placed and reproduce the same tone
on the piano or organ.
An advance tip that spring is com
ing soon is given by the presence of
pussy willows in the oral decorations
of Jensen & von HcrDerg tneaters.
By the way, the ushers at the Peo
Dies theater have new uniforms. The
seat guides of the west "arK nouse
are now decked out In uniforms of
red serge and gold braid.
Good music is the prime essential
In a photoplay entertainment, says
Gus A. Metzger, owner of the Rivoli
in answer to the recant query of what
kind of picture is the best.
"Whether a picture depends for suc
cess on the plot itself or some indi
vidual star, I believe good musical ac
companiment deserves a generous
portion of the credit for the appeal of
a feature production," says the Rivoli
A piano costing about $3500 and
equipped with silver strings has been
installed at the Rivoli. The mstru-
Eleventh and
Father Solves Problem to Prevent
Mother Blackmailing Daughter.
What would you do to Insure your
daughter's happiness?
Would you sacrifice your life?
. That is the question confronting
the chief character in "Heliotrope."
the motion picture attraction at the
Columbia theater this week. He is
a convict, serving a life sentence In
the penitentiary. His daughter, who
has not seen or heard from either
parent since babyhood, is engaged
to be married to a very rich young
man. Her mother, a thoroughly dis
reputable woman who scents an op
portunity for money, is planning to
blackmail the girl. When the con
vict learns of her plans through a
Utter from a former pal he is half
crazed because he is behind bars and
cannot prevent his daughter's life
from being ruined.
Then through .an understanding
with, the warden and a kind governor,
he is allowed his freedom, but only
on condition that he will not harm
his wife.
What is he to do? Seemingly tho
only way to save his daughter is to
do away with his wife. But his
pledge prevents t!uit.
It is kill or bo killed, reasons the
convict. And so h brings it about
that a bullet through his heart sends
his wife to prison for life and allows
his daughter, innocent of the fate
that threatened her and of his sacri
fice, to marry the man of her choice.
"Heliotrope" is a strikingly dra
matic !,tory by Richard Washburn
Child and is enacted by an excellent
cast that includes Frederick Burton.
Diana Allen and Julia Swayne Gor
don. George D. Baker directed the
The music of the Columbia pro
gramme is capably handled by the
Columbia picture players.
Picture Being Shown at Hippo
drome Has Unusual Twist.
Cinderella is with us again or
rather her new twin sister. She will
be seen at the Hippodrome theater
for four days beginning today, when
Cinderella's Twin," with Viola Dana
as the star, will be featured as the
photoplay attraction of the bill.
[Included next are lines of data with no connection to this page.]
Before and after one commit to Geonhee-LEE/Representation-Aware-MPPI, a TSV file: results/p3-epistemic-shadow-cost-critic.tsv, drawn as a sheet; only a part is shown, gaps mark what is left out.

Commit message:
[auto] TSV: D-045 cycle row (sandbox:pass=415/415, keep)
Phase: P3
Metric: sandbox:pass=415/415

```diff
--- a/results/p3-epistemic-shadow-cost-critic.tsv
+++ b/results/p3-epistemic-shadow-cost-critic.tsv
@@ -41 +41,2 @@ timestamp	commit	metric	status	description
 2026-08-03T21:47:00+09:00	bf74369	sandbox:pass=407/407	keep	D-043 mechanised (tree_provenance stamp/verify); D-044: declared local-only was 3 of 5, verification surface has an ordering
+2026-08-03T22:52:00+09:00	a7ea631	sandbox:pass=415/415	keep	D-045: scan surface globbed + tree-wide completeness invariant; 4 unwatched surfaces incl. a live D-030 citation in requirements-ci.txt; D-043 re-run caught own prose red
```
It has twists aplenty. Ono of them
is the situation where Connie McGill,
the little maid, suddenly has to flee
the splendor of a ballroom, and in the
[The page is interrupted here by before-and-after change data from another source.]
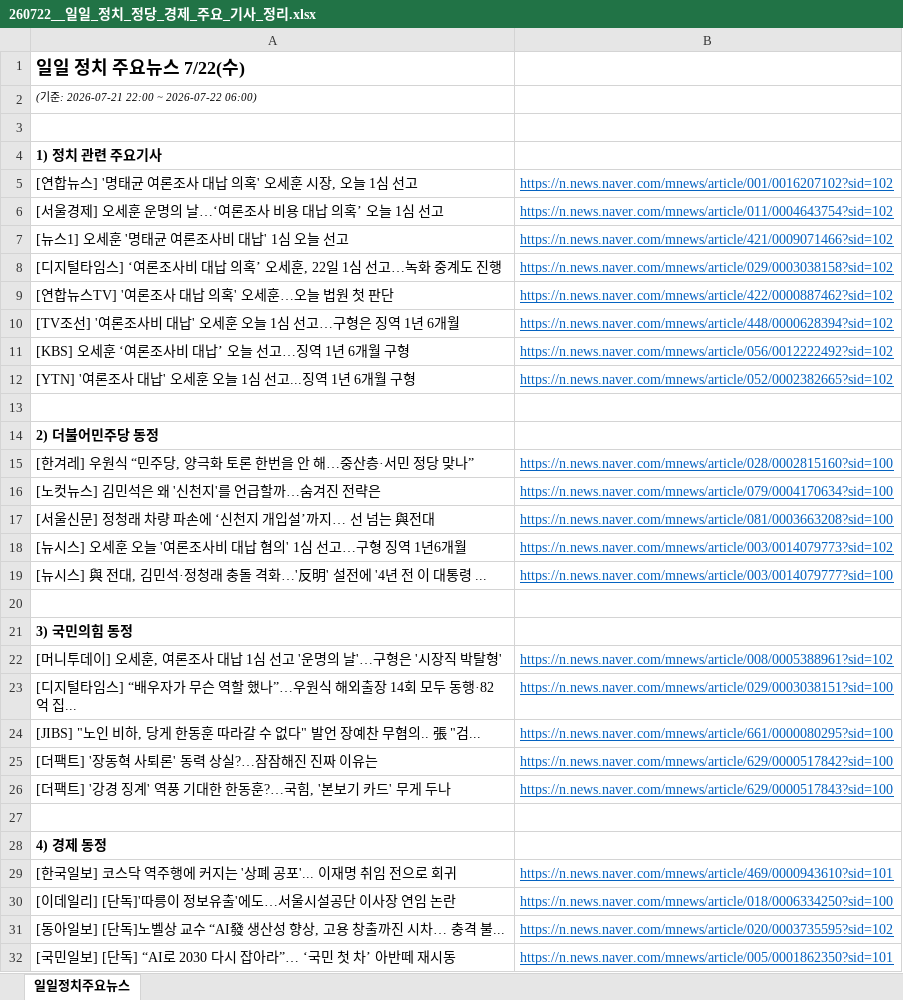
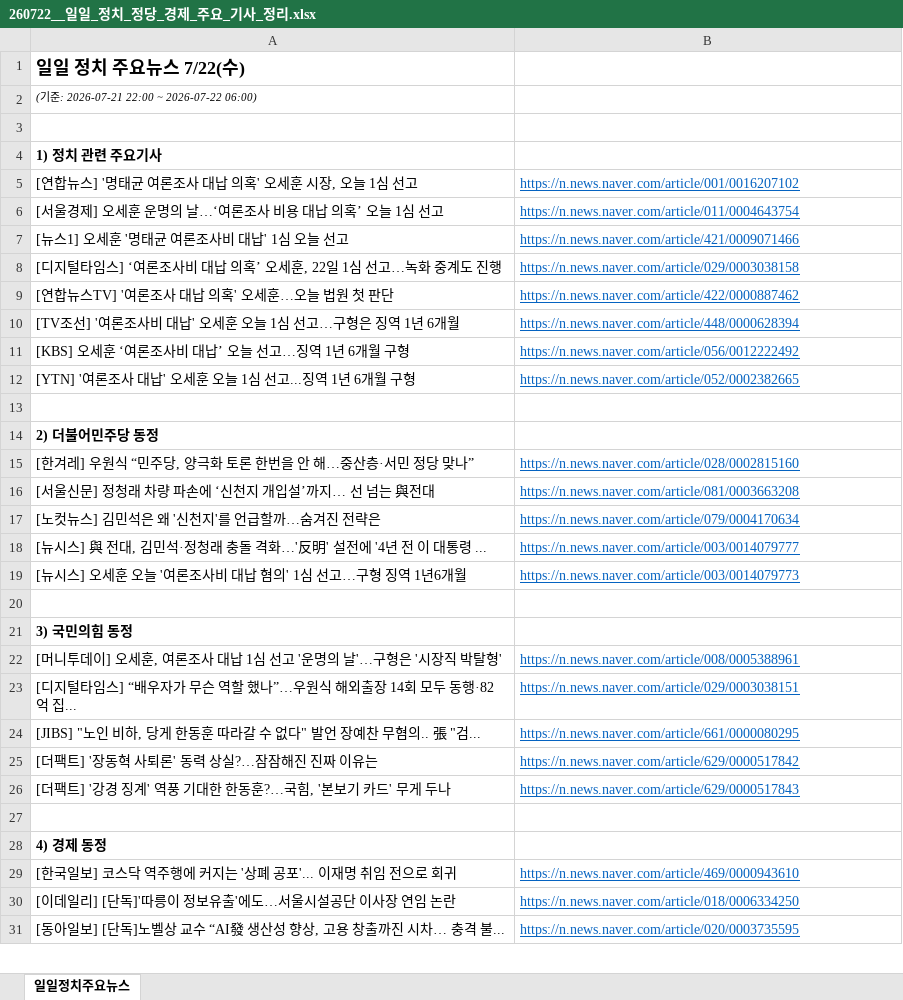
Before and after one commit to hdec-daily-news/daily-morning-news, an Excel workbook: output/260722__일일_정치_정당_경제_주요_기사_정리.xlsx, sheet 일일정치주요뉴스, drawn as a sheet; only a part is shown; values as stored, in another font and other column widths than the file's, no borders; removed rows and columns are numbered as before the commit, all else as after; the diff covers the shown part only; the diff names each change by its address in the sheet, - before the commit and + after, or states it on an @@ line.

```diff
--- a/output/260722__일일_정치_정당_경제_주요_기사_정리.xlsx (sheet 일일정치주요뉴스)
+++ b/output/260722__일일_정치_정당_경제_주요_기사_정리.xlsx (sheet 일일정치주요뉴스)
-B5: https://n.news.naver.com/mnews/article/001/0016207102?sid=102
+B5: https://n.news.naver.com/article/001/0016207102
-B6: https://n.news.naver.com/mnews/article/011/0004643754?sid=102
+B6: https://n.news.naver.com/article/011/0004643754
-B7: https://n.news.naver.com/mnews/article/421/0009071466?sid=102
+B7: https://n.news.naver.com/article/421/0009071466
-B8: https://n.news.naver.com/mnews/article/029/0003038158?sid=102
+B8: https://n.news.naver.com/article/029/0003038158
-B9: https://n.news.naver.com/mnews/article/422/0000887462?sid=102
+B9: https://n.news.naver.com/article/422/0000887462
-B10: https://n.news.naver.com/mnews/article/448/0000628394?sid=102
+B10: https://n.news.naver.com/article/448/0000628394
-B11: https://n.news.naver.com/mnews/article/056/0012222492?sid=102
+B11: https://n.news.naver.com/article/056/0012222492
-B12: https://n.news.naver.com/mnews/article/052/0002382665?sid=102
+B12: https://n.news.naver.com/article/052/0002382665
-B15: https://n.news.naver.com/mnews/article/028/0002815160?sid=100
+B15: https://n.news.naver.com/article/028/0002815160
-row 16: [노컷뉴스] 김민석은 왜 '신천지'를 언급할까…숨겨진 전략은 | https://n.news.naver.com/mnews/article/079/0004170634?sid=100
-B16: https://n.news.naver.com/mnews/article/081/0003663208?sid=100
+B16: https://n.news.naver.com/article/081/0003663208
-row 18: [뉴시스] 오세훈 오늘 '여론조사비 대납 혐의' 1심 선고…구형 징역 1년6개월 | https://n.news.naver.com/mnews/article/003/0014079773?sid=102
+row 17: [노컷뉴스] 김민석은 왜 '신천지'를 언급할까…숨겨진 전략은 | https://n.news.naver.com/article/079/0004170634
-B18: https://n.news.naver.com/mnews/article/003/0014079777?sid=100
+B18: https://n.news.naver.com/article/003/0014079777
+row 19: [뉴시스] 오세훈 오늘 '여론조사비 대납 혐의' 1심 선고…구형 징역 1년6개월 | https://n.news.naver.com/article/003/0014079773
-B22: https://n.news.naver.com/mnews/article/008/0005388961?sid=102
+B22: https://n.news.naver.com/article/008/0005388961
-B23: https://n.news.naver.com/mnews/article/029/0003038151?sid=100
+B23: https://n.news.naver.com/article/029/0003038151
-B24: https://n.news.naver.com/mnews/article/661/0000080295?sid=100
+B24: https://n.news.naver.com/article/661/0000080295
-B25: https://n.news.naver.com/mnews/article/629/0000517842?sid=100
+B25: https://n.news.naver.com/article/629/0000517842
-B26: https://n.news.naver.com/mnews/article/629/0000517843?sid=100
+B26: https://n.news.naver.com/article/629/0000517843
-B29: https://n.news.naver.com/mnews/article/469/0000943610?sid=101
+B29: https://n.news.naver.com/article/469/0000943610
-B30: https://n.news.naver.com/mnews/article/018/0006334250?sid=100
+B30: https://n.news.naver.com/article/018/0006334250
-B31: https://n.news.naver.com/mnews/article/020/0003735595?sid=102
+B31: https://n.news.naver.com/article/020/0003735595
-row 32: [국민일보] [단독] “AI로 2030 다시 잡아라”… ‘국민 첫 차’ 아반떼 재시동 | https://n.news.naver.com/mnews/article/005/0001862350?sid=101
```
Also changed, not shown: 1 added row and 1 edited cell elsewhere in this sheet, output/latest.xlsx, 29 other files.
art drops her slipper, which contained
the key to a safety vault holding tho
jewels sought by thieves. Her Prince
Charming gets the slipper, and ar
rested into the bargain lor the theft.
In the old story, a fairy godmother
docs the trick; in the modern version,
a gang of unsc rupulous thieves assist
the little maid to see the brilliant
life. It tells of Connie, who is given
to dreaming, and has for her hero a
social light she saw photographed in
a' magazine. Her dreams conic true,
but only through a band of thieves,
who make her a tool and are later
frustrated by her action.
"Cinderella's Twin" is from tliu
original story by the well-known
writer, Luther Reed, as seenarioized
by himself. It is directed by Dallas
M. Fitzgerald, under personal super
vision of Metro's production director,
Bayard Veiller. The motion photog
raphy is by John Arnold, and the art
interiors are designed and executed
by A. E. Mantz.
The supporting cast includes Wal
lace XlacDonald as the leading man.
(Continued From l.ti:e
l 11 1. ailiam pi mmJ
Once to Every Woman
And every woman will find out for here is a picture
of such realism and beauty of sentiment and honesty of
drama that she will find in it the answer.
Alack Sennett Comedy
Opens at 9 Closes at
4 o'CIock in the Morning
Wlaf afi afahll.1- n